Feature

Egyptiske arkeologer har funnet fire nye templer i en Qantara, fire kilometer øst for Suez-kanalen, i Sinai. De er rester av en by som lå langs det som kalles Horus-Veien. Den forbandt Egypt til Palestina, og gikk ikke langt fra dagens grenseby Rafah.

Archaeologist Mohammed Abdel-Maqsoud, chief of the excavation team, said the large brick temple could potentially rewrite the historical and military significance of the Sinai for the ancient Egyptians.

The temple contains four hallways, three stone purification bowls and colorful inscriptions commemorating Ramses I and II. The grandeur and sheer size of the temple could have been used to impress armies and visiting foreign delegations as they arrived in Egypt, authorities said.

The dig has been part of a joint project with the Culture Ministry that started in 1986 to find fortresses along the military road. Hawass said early studies suggested the fortified city had been Egypt’s military headquarters from the New Kingdom (1569-1081 B.C.) until the Ptolemaic era, a period lasting about 1500 years.

In a previous find, archaeologists there reported finding the first ever New Kingdom temple to be found in northern Sinai. Studies indicated the temple was built on top of an 18th Dynasty fort (1569-1315 B.C.).

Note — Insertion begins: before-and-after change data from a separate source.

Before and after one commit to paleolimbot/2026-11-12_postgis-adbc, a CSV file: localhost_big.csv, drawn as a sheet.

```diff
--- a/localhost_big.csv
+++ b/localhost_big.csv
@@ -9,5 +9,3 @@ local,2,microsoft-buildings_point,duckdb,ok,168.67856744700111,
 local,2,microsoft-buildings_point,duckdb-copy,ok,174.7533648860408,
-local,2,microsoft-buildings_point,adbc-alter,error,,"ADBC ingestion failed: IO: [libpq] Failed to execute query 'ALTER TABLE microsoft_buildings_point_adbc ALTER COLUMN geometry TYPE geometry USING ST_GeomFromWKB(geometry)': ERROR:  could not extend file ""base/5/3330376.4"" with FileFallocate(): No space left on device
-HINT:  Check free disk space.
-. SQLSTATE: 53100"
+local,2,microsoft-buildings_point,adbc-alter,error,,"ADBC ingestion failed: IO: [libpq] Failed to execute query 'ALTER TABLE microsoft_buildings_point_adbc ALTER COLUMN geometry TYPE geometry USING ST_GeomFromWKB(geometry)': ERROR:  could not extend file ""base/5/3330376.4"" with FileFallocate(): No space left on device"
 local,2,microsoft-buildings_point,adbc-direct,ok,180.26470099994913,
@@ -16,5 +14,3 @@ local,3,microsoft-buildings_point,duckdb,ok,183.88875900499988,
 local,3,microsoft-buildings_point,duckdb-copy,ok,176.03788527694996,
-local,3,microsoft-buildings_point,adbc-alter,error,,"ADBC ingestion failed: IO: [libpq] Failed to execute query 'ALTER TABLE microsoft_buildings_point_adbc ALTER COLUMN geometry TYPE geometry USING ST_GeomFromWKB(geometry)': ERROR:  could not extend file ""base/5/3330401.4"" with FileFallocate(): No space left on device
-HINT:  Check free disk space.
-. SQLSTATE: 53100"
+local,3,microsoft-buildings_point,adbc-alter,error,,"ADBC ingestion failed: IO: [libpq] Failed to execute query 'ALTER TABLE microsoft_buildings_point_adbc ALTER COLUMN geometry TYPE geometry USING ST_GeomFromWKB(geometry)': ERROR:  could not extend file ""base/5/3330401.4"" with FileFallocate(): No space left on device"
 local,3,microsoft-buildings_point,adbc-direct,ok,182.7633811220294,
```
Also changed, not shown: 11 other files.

Last year, a collection of reliefs belonging to King Ramses II and King Seti I (1314-1304 B.C.) were also unearthed along with rows of warehouses used by the ancient Egyptian army during the New Kingdom era to store wheat and weapons.

Abdel-Maqsoud said the fortified city corresponded to the inscriptions of the Way of Horus found on the walls of the Karnak Temple in Luxor which illustrated the features of 11 military fortresses that protected Egypt’s eastern borders. Only five of them have been discovered to date.

Bildet viser farao Ramses II, til høyre og Geb, jordens gud, på en av templene i Qantara.